━━━━━ Supplied records

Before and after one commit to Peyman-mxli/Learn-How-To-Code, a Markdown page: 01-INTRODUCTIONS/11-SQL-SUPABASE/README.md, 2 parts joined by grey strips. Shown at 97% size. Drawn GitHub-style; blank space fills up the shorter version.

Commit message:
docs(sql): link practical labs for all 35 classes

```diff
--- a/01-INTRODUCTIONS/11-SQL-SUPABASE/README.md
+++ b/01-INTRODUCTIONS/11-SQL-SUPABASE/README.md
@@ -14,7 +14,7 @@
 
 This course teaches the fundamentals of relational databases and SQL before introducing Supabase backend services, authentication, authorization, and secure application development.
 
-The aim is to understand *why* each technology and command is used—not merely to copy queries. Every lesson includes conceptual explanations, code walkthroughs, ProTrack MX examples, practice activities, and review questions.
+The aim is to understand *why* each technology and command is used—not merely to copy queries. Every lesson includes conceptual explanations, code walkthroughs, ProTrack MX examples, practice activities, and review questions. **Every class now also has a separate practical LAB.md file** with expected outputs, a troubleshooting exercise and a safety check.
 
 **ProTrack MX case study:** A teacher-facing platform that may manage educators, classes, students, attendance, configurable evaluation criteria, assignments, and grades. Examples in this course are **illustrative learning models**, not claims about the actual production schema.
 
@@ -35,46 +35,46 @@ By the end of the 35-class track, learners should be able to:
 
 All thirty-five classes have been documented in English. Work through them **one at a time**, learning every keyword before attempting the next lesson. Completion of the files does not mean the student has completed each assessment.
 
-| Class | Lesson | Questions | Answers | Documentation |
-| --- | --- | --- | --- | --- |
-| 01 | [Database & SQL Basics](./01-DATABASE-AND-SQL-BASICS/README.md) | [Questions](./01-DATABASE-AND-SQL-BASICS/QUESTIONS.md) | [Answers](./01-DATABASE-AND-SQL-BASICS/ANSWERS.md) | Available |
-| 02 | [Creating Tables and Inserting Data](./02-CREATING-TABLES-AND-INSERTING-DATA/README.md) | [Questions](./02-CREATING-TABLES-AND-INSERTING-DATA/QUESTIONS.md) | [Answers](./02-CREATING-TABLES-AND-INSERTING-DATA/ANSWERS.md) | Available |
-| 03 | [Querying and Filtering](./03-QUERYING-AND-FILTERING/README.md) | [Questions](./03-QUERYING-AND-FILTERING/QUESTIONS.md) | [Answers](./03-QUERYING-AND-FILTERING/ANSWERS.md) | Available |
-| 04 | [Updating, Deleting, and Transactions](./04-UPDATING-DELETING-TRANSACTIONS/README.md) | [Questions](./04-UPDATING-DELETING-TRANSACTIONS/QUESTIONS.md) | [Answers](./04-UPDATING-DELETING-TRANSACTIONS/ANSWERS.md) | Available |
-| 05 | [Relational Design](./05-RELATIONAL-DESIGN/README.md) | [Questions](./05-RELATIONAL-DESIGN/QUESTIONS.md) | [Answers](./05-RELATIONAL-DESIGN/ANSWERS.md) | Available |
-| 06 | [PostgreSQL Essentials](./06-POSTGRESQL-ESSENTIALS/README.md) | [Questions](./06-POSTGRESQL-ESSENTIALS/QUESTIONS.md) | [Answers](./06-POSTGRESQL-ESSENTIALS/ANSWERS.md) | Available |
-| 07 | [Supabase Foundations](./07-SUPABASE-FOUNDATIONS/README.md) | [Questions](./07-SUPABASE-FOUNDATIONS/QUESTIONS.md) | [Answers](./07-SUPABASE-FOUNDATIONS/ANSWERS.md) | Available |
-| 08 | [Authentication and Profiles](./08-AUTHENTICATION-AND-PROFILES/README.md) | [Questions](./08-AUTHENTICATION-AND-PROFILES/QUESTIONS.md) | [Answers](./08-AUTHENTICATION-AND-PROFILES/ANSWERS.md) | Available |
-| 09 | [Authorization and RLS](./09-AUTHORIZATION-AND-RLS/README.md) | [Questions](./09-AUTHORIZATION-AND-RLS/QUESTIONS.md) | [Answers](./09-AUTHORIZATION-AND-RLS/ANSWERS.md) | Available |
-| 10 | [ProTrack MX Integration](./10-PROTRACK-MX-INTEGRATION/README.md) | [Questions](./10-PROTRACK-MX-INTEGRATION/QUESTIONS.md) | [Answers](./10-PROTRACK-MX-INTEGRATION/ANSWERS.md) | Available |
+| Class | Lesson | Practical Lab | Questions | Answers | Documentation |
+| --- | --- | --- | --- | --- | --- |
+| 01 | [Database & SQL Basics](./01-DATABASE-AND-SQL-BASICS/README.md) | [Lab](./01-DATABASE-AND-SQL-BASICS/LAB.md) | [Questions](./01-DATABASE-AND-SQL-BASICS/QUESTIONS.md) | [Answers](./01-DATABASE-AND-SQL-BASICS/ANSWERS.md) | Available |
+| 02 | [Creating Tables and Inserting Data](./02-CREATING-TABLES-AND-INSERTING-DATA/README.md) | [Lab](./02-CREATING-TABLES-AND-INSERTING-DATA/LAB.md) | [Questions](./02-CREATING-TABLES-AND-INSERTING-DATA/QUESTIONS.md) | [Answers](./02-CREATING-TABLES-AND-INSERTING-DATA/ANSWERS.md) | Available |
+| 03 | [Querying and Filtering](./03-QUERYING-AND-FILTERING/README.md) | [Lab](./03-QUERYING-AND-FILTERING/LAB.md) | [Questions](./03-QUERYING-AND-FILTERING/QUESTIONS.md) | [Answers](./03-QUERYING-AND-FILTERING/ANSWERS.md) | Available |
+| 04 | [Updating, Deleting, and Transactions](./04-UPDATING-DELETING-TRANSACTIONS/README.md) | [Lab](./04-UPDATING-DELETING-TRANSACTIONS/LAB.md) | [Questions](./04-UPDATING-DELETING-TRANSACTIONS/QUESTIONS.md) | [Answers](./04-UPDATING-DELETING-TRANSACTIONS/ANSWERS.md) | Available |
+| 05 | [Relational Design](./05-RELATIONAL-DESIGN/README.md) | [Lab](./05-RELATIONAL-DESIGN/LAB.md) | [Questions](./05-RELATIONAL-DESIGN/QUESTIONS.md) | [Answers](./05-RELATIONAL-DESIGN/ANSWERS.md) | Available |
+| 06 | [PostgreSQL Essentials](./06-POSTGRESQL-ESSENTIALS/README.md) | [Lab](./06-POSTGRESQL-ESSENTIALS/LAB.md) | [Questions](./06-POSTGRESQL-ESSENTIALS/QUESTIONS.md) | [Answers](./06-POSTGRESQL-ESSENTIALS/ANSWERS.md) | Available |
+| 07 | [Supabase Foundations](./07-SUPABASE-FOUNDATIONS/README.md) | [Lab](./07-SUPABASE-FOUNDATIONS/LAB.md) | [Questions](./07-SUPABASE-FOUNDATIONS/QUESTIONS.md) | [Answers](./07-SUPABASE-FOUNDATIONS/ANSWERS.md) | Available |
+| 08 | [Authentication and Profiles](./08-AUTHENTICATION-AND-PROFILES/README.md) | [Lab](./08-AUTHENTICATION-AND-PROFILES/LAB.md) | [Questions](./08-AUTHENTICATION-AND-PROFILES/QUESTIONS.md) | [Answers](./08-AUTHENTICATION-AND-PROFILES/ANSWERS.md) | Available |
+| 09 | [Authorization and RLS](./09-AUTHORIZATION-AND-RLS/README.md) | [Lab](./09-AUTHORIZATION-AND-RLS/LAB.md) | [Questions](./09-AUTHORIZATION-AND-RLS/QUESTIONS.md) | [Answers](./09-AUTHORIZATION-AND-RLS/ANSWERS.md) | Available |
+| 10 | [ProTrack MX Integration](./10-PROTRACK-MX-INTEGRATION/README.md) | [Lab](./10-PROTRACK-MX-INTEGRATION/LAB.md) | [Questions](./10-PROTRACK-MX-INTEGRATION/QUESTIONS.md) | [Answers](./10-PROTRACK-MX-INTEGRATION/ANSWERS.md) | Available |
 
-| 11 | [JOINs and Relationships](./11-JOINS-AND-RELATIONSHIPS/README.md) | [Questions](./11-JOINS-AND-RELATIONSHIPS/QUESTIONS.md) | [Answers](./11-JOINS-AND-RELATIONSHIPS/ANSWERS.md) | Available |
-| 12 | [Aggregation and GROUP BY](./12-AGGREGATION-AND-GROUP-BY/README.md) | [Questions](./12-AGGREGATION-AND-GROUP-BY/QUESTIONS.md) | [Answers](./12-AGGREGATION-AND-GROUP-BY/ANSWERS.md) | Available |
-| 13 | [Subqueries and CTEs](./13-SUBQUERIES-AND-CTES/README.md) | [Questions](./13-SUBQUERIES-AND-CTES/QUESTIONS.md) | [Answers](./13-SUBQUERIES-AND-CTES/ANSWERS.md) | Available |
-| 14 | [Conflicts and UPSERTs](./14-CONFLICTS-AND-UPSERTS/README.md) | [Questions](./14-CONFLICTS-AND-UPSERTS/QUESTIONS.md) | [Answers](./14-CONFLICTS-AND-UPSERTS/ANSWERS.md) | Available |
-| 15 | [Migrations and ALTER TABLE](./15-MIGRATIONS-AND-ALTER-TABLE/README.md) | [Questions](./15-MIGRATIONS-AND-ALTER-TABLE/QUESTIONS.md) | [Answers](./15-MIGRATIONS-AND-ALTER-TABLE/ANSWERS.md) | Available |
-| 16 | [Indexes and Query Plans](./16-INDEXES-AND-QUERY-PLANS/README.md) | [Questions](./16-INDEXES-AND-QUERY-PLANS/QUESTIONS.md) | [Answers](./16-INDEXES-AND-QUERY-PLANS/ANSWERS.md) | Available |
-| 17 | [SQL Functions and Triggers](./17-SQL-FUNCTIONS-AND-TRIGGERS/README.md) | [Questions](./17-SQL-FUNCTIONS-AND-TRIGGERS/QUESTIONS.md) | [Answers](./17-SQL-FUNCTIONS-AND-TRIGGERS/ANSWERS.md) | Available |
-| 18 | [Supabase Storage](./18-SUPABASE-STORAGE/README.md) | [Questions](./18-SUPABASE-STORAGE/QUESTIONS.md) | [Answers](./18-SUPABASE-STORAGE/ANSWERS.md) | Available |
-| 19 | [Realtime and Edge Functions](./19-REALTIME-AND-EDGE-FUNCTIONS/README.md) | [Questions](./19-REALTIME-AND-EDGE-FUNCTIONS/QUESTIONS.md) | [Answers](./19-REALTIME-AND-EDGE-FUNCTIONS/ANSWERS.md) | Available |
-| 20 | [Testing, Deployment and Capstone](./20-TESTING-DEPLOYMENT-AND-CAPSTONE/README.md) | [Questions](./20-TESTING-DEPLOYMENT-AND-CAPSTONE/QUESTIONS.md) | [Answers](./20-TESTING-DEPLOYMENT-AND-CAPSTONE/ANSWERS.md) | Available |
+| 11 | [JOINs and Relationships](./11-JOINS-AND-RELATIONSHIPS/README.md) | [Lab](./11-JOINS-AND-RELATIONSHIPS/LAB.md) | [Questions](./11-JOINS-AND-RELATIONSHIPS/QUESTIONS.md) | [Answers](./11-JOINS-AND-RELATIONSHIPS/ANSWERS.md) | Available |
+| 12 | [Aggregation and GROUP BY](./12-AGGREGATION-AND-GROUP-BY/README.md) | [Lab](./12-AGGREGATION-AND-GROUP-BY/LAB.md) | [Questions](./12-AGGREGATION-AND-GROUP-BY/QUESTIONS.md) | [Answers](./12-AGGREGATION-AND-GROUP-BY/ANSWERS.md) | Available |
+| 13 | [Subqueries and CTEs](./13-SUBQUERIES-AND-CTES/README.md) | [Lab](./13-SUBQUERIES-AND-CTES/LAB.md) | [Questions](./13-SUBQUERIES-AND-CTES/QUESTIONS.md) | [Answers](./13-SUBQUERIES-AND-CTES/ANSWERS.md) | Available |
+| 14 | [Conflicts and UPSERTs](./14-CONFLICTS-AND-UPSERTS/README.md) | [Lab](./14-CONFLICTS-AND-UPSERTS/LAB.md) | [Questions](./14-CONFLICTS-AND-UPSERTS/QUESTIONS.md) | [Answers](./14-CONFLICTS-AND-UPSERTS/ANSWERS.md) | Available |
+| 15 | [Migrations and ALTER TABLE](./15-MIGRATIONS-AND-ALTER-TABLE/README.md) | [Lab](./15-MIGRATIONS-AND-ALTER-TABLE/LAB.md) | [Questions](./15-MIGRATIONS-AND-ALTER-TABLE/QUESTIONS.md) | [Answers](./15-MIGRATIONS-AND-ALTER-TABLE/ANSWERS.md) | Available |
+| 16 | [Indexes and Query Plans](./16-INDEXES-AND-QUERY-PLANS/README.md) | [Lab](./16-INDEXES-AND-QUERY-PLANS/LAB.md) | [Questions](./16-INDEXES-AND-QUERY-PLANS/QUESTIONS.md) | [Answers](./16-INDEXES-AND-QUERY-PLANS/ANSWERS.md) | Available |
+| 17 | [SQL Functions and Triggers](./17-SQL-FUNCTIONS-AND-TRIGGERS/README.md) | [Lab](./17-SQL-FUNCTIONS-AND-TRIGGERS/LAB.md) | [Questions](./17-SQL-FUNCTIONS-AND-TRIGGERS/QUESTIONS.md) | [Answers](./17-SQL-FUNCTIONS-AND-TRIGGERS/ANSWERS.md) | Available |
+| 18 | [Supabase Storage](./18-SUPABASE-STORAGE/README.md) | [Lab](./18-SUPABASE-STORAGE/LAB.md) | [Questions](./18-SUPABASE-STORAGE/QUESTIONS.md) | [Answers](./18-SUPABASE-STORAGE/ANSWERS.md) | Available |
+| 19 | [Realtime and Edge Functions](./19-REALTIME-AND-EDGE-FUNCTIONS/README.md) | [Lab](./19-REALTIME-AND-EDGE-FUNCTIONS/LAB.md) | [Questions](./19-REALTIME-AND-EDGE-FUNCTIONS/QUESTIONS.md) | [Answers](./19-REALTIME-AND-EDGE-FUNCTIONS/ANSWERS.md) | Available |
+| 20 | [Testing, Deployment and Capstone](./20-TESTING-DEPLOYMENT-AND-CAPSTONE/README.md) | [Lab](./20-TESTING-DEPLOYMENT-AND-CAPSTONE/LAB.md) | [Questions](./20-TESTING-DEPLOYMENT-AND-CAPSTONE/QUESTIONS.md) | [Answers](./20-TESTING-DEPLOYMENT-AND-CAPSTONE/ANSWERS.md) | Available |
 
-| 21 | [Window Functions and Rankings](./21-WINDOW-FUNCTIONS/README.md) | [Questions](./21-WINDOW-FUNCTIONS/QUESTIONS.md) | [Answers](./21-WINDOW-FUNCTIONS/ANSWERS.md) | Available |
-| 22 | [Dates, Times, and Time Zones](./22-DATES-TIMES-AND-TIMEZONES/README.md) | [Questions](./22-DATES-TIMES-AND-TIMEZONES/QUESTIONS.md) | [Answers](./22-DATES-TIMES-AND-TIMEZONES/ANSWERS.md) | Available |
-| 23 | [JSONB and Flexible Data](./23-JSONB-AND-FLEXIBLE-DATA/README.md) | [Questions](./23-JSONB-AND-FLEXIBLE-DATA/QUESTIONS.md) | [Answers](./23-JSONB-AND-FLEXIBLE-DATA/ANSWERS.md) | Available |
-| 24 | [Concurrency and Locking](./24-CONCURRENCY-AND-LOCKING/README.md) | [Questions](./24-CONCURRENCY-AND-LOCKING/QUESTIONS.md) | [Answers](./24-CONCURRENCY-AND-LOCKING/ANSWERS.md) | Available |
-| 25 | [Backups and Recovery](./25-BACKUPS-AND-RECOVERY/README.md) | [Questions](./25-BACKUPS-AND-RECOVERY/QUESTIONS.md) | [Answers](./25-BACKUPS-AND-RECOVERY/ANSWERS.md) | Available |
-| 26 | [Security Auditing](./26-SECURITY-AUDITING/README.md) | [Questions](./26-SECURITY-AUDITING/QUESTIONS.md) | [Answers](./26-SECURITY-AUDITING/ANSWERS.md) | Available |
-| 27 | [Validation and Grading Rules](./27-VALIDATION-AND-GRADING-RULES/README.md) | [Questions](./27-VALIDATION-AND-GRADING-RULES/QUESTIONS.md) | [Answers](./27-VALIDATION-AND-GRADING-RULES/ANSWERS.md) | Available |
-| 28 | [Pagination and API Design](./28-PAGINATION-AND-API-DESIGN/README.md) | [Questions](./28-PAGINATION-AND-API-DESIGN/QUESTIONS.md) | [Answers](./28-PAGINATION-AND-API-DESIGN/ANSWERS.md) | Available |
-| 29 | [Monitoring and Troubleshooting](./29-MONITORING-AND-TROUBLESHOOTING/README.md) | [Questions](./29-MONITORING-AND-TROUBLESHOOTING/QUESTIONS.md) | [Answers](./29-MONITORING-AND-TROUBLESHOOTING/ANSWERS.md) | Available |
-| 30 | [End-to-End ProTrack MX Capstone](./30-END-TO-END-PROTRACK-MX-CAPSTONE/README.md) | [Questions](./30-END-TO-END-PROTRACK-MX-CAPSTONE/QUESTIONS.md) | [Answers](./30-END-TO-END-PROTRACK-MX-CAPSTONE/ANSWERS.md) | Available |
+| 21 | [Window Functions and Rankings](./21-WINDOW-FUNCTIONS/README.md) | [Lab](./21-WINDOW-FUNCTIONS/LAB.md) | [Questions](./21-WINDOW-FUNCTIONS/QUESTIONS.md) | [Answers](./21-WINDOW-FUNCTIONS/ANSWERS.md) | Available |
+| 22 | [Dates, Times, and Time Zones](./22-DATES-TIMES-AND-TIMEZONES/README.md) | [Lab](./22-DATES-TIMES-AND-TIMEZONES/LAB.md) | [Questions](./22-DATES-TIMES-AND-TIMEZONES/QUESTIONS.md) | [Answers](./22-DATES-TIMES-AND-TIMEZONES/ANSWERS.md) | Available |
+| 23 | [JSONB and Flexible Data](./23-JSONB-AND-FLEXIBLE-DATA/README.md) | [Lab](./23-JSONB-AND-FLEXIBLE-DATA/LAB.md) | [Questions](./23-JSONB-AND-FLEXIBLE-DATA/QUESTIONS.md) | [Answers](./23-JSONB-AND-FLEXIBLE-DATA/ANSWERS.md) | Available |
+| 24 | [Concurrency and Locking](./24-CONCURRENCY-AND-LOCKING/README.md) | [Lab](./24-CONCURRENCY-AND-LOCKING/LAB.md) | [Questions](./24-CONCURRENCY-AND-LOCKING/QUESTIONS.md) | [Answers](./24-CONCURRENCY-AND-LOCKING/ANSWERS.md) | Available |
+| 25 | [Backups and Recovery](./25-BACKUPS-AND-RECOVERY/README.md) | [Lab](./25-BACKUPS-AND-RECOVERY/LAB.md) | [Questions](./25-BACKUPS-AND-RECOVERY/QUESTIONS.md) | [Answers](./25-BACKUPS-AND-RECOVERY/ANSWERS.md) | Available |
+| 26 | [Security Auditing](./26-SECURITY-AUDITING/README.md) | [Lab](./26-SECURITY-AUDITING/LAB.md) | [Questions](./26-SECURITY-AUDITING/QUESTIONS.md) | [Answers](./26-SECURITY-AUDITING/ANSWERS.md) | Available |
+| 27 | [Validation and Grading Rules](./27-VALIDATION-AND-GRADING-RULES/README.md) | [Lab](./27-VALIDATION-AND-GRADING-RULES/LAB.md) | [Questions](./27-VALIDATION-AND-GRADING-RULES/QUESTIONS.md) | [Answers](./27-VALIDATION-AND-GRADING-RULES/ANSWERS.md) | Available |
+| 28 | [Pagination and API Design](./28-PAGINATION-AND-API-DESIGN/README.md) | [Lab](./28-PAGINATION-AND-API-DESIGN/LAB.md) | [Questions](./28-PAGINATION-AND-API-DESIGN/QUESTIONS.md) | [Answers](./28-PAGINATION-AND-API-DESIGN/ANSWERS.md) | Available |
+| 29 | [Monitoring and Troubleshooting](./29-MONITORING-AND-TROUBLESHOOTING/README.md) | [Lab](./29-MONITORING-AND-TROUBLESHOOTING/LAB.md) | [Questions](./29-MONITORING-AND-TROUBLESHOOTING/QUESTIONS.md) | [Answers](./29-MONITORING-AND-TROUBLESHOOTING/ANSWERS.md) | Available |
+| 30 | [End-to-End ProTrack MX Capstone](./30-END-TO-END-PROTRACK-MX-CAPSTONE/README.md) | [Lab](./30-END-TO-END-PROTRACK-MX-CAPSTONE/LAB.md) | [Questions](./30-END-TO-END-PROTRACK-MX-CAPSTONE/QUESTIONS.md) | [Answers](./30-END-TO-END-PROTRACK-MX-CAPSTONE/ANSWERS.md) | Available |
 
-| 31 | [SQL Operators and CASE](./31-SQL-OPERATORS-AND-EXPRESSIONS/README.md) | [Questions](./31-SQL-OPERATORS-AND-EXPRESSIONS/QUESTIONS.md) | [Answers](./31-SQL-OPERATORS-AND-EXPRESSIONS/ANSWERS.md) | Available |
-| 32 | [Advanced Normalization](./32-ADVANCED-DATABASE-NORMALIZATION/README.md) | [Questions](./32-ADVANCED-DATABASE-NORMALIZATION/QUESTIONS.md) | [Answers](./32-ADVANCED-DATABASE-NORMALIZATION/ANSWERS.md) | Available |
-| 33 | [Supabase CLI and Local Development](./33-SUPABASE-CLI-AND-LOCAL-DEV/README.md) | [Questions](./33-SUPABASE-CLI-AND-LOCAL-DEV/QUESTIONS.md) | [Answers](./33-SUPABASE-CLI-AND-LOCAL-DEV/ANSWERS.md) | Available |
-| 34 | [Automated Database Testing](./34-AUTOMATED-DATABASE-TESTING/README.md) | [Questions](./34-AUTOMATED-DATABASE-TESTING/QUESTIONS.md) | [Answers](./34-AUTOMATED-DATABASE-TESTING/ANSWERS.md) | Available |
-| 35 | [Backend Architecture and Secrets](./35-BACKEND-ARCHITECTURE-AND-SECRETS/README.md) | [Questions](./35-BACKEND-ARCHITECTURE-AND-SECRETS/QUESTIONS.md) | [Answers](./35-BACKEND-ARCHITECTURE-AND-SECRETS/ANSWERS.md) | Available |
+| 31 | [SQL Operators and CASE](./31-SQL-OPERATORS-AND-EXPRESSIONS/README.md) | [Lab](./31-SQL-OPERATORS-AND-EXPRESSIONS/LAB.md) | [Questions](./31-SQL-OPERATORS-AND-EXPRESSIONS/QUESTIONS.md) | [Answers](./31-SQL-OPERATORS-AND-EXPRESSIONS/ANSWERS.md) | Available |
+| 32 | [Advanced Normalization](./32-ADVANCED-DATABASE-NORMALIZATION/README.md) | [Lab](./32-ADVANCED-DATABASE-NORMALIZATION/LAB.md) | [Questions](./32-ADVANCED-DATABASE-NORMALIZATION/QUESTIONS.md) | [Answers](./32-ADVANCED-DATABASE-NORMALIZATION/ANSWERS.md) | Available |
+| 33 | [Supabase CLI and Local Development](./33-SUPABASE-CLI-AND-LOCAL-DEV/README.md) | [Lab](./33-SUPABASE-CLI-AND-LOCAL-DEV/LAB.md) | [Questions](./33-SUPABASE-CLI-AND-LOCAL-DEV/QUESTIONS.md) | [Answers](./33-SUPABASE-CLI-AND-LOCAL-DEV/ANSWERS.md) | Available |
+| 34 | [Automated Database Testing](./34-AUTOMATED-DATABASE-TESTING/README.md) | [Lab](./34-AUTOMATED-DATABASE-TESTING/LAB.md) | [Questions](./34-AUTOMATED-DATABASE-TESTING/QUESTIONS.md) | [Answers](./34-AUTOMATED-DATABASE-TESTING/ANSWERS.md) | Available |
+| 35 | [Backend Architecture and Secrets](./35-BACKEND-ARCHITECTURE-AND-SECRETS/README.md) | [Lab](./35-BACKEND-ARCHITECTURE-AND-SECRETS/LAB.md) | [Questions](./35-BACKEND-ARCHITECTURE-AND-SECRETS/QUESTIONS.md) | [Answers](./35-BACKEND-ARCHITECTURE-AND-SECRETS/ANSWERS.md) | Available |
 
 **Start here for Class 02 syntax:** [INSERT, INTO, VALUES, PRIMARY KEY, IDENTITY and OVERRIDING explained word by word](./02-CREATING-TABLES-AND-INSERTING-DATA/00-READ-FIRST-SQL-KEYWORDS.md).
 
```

━━━━━━━━━━

## [Description of the task]
In how many lines of the data does the string "GRADING" appear? Give only the number.

## [Exercise output]
2